2) At 35 chapters, it’s the longest book so far. I’ll be skipping over some material in it, because no one wants pages and pages of jousting content. This is the part where we start to see lots of jousting. However, book length is about to take a steep rise: Book X is a whopping 88 chapters long, as we begin to approach maximum jousting. After Book X, though, the length of chapters gets much more reasonable fairly quickly.
3) At the conclusion of Book VII, I’m going to be taking a break from Le Morte D’Arthur for three weeks. But never fear! Content will continue to appear on this site. It’ll just be something a little different from Sir Thomas Malory. I’ll come back to him, and the very long tale of Tristram and Isolde, afterwards.
Anyway, now begins the tale of Sir Gareth, called Beaumains or Sir Prettyboy. It’s Book VII of Le Morte D’Arthur! We start, of course, with Sir Gawaine screwing around.
See, it’s Pentecost, and as we well remember from Book VI and other places, Pentecost is when all the knights of the Round Table get together and swap strange adventure stories. This is a big deal! It’s the biggest day on the Arthurian calendar, and Arthur has announced that dinner can’t start until he’s seen or at least heard about a satisfactorily crazy strange adventure. Given Arthur’s noted dislike of strange adventures, this strikes me as a little odd, but I can rationalize it as him wanting to concentrate as much strange adventure on a single day as possible, so he can enjoy the rest of the year.
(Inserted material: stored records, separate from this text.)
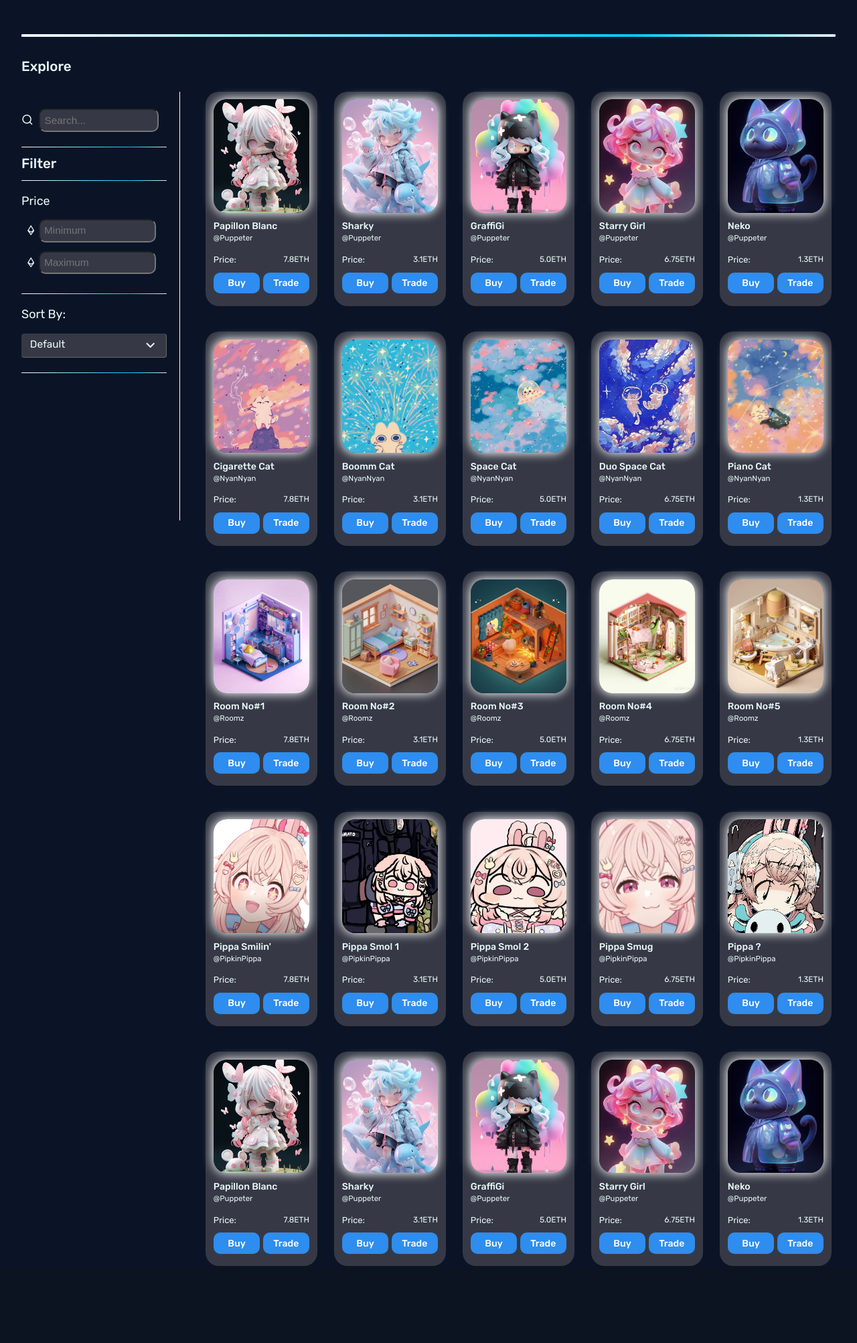
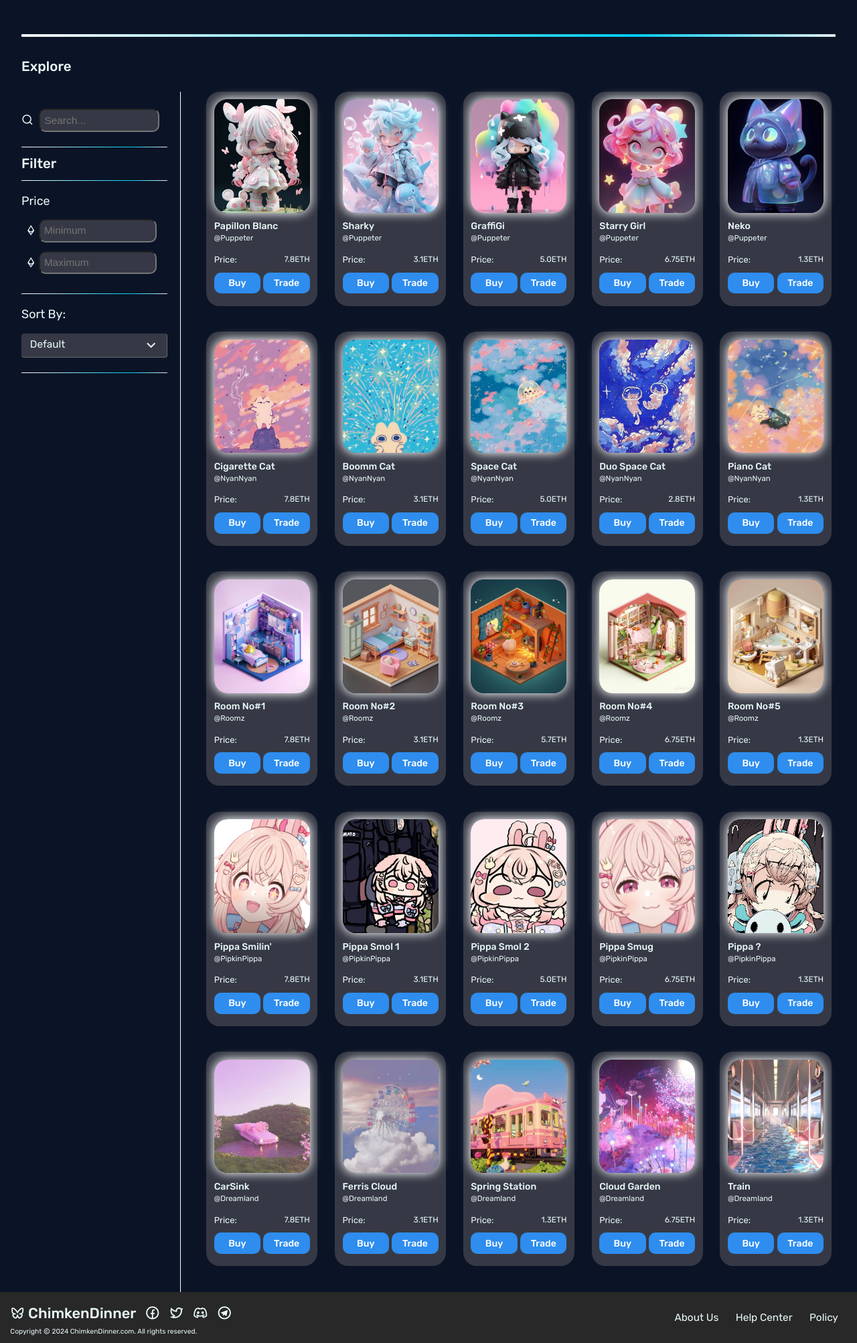
Before and after one commit to RantoPhantom/Chimken, a Flask app: page /market/ in a window 1280 px wide. Shown: the part 357-2362 px from the top of the page at 67% size. Before the commit the page ends 2247 px from the top, so only its background shows below. Run offline with Flask 3, Linux system fonts and the light colour scheme; some libraries are stand-ins or nearby versions.

Commit message:
Market (finale)

```diff
--- a/chicken_dinner/static/styles.css
+++ b/chicken_dinner/static/styles.css
@@ -586,7 +586,6 @@ footer > * {
     align-self: flex-start;
     width: 21vw;
     height: 50vw;
-    border-right: 0.1px solid #fff;
     box-sizing: border-box;
 }
 
@@ -809,7 +808,6 @@ input[type = "radio"] {
   input[type="radio"]:checked
   ~ .opt-val {
   top: -2.3vw;
-  /* left: 1.05vw; */
 }
 
 .option-items:nth-child(1) input[type="radio"]:checked ~ .label:before {
@@ -878,12 +876,13 @@ input[type = "radio"] {
 
 /* Market List */
 .market-list {
-    padding: 0 2vw;
+    padding: 0 2vw 3vw;
     flex: 3;
     display: grid;
     justify-content: space-evenly;
     justify-items: center;
     grid-template-columns: repeat(5, 1fr);
+    border-left: 0.1px solid #fff;
     row-gap: 3vw;
 }
 
@@ -902,26 +901,6 @@ input[type = "radio"] {
     margin: 1vw 2.5vw;
     border-radius: 1px;
 }
-
-
-
-
-
-
-
-
-
-
-
-
-
-
-
-
-
-
-
-
 
 /*Profile CSS */
 .wallet {
--- a/chicken_dinner/templates/market/market.html
+++ b/chicken_dinner/templates/market/market.html
@@ -322,7 +322,7 @@
                     </a>
                     <div class = "featured-price">
                         <p style = "font-size: 92%;">Price:</p>
-                        <p style = "font-size: 84.6%">6.75ETH</p>
+                        <p style = "font-size: 84.6%">2.8ETH</p>
                     </div>
                     <div class = "featured-button">
                         <button style = "margin-right: 1.5%;">
@@ -416,7 +416,7 @@
                     </a>
                     <div class = "featured-price">
                         <p style = "font-size: 92%;">Price:</p>
-                        <p style = "font-size: 84.6%">5.0ETH</p>
+                        <p style = "font-size: 84.6%">5.7ETH</p>
                     </div>
                     <div class = "featured-button">
                         <button style = "margin-right: 1.5%;">
@@ -595,12 +595,12 @@
             <!-- Fifth Row -->
             <div class = "featured-items market-NFT">
                 <div class = "featured-img">
-                    <img src = "../static/img/img8.jpg"/>
+                    <img src = "../static/img/img34.jpg"/>
                 </div>
                 <div class = "featured-info">
-                    <h2>Papillon Blanc</h2>
+                    <h2>CarSink</h2>
                     <a href = "">
-                        @Puppeter
+                        @Dreamland
                     </a>
                     <div class = "featured-price">
                         <p style = "font-size: 92%;">Price:</p>
@@ -618,12 +618,12 @@
             </div>
             <div class = "featured-items market-NFT" >
                 <div class = "featured-img">
-                    <img src = "../static/img/img20.jpg"/>
+                    <img src = "../static/img/img35.jpg"/>
                 </div>
                 <div class = "featured-info">
-                    <h2>Sharky</h2>
+                    <h2>Ferris Cloud</h2>
                     <a href = "">
-                        @Puppeter
+                        @Dreamland
                     </a>
                     <div class = "featured-price">
                         <p style = "font-size: 92%;">Price:</p>
@@ -641,16 +641,16 @@
             </div>
             <div class = "featured-items market-NFT">
                 <div class = "featured-img">
-                    <img src = "../static/img/img1.jpg"/>
+                    <img src = "../static/img/img12.jpg"/>
                 </div>
                 <div class = "featured-info">
-                    <h2>GraffiGi</h2>
+                    <h2>Spring Station</h2>
                     <a href = "">
-                        @Puppeter
+                        @Dreamland
                     </a>
                     <div class = "featured-price">
                         <p style = "font-size: 92%;">Price:</p>
-                        <p style = "font-size: 84.6%">5.0ETH</p>
+                        <p style = "font-size: 84.6%">1.3ETH</p>
                     </div>
                     <div class = "featured-button">
                         <button style = "margin-right: 1.5%;">
@@ -664,12 +664,12 @@
             </div>
             <div class = "featured-items market-NFT">
                 <div class = "featured-img">
-                    <img src = "../static/img/img2.jpg" style = "object-position: top"/>
+                    <img src = "../static/img/img37.jpg" style = "object-position: top"/>
                 </div>
                 <div class = "featured-info">
-                    <h2>Starry Girl</h2>
+                    <h2>Cloud Garden</h2>
                     <a href = "">
-                        @Puppeter
+                        @Dreamland
                     </a>
                     <div class = "featured-price">
                         <p style = "font-size: 92%;">Price:</p>
@@ -687,12 +687,12 @@
             </div>
             <div class = "featured-items market-NFT">
                 <div class = "featured-img">
-                    <img src = "../static/img/img21.jpg"/>
+                    <img src = "../static/img/img36.jpg"/>
                 </div>
                 <div class = "featured-info">
-                    <h2>Neko</h2>
+                    <h2>Train</h2>
                     <a href = "">
-                        @Puppeter
+                        @Dreamland
                     </a>
                     <div class = "featured-price">
                         <p style = "font-size: 92%;">Price:</p>
@@ -711,6 +711,41 @@
         </div>
 
     </div>
+    <footer>
+        <div class = "footer-list footer-left">
+            <div class = "footer-left left-1">
+                <a href = "" class = "footer-items" style = "font-size: 1.7vw">
+                    <i class="ri-bluesky-line"></i> ChimkenDinner
+                </a>
+                <a href= "" class = "footer-icon">
+                    <i class="ri-facebook-circle-line"></i>
+                </a>
+                <a href= "" class = "footer-icon">
+                    <i class="ri-twitter-line"></i>
+                </a>
+                <a href= "" class = "footer-icon">
+                    <i class="ri-discord-line"></i>
+                </a>
+                <a href= "" class = "footer-icon">
+                    <i class="ri-telegram-line"></i>
+                </a>
 
+            </div>
+            <div class = "footer-left left-2">
+                <p>Copyright <i class="ri-copyright-line"></i> 2024 ChimkenDinner.com. All rights reserved.</p>
+            </div>
+        </div>
+        <div class = "footer-list footer-right">
+            <a href = "">
+                About Us
+            </a>
+            <a href = "">
+                Help Center
+            </a>
+            <a href = "">
+                Policy
+            </a>
+        </div>
+    </footer>
 </section>
 {% endblock %}
```
Also changed, not shown: chicken_dinner/static/img/img34.jpg (added), chicken_dinner/static/img/img35.jpg (added), chicken_dinner/static/img/img36.jpg (added), chicken_dinner/static/img/img37.jpg (added).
Sir Gawaine is worried, because on this particular Pentecost he doesn’t have a good strange adventure story, and so of course he fears Arthur won’t be satisfied, he’ll blame Gawaine, and then boom, back to the Orkneys with him, stripped of knighthood. Gawaine is insecure, you guys. It is a character trait that he has. It’s the morning of Pentecost, and Gawaine has nothing! He’s running around Camelot, frantically trying to scare up a strange adventure at the last minute.
And he lucks out, because out the window he sees three guys riding up to Camelot with Peter the dwarf. Remember Peter? He’s the go-to dwarf for strange adventures, because I’ve decided that whenever Malory mentions a dwarf, he’s talking about the same dwarf every time, and that dwarf is named Peter. Peter’s on foot, and he takes the horses from the three men when they arrive and disembark. Gawaine doesn’t pay much attention to the men — one of them is about seven feet tall, but big deal, so what, Gawaine could be that tall he just doesn’t want to — and runs to Arthur to tell him about the strange adventure.
“Sire! Sire!” Gawaine bursts in on Arthur. Arthur is obsessively checking and re-checking his Round Table roster, as he does every Pentecost. Over the course of the year a certain number of knights die or get taken prisoner, and Pentecost is when Arthur inventories them and promotes as many as needed to replenish the Round Table at 150 knights. “Sire! Uncle Sire!”
“Don’t call me that,” Arthur tells him. “You have a strange adventure for me?”
“You bet, sire! Three men, on horses!”
Arthur is unimpressed. “Uh huh.”
“And one of them is really tall!”
“Uh huh. Not really feeling it, Gawaine.”
“And Peter the dwarf acts as their groom!”
Arthur perks up immediately at the mention of Peter. “Oho! Peter’s involved? Why didn’t you say so?”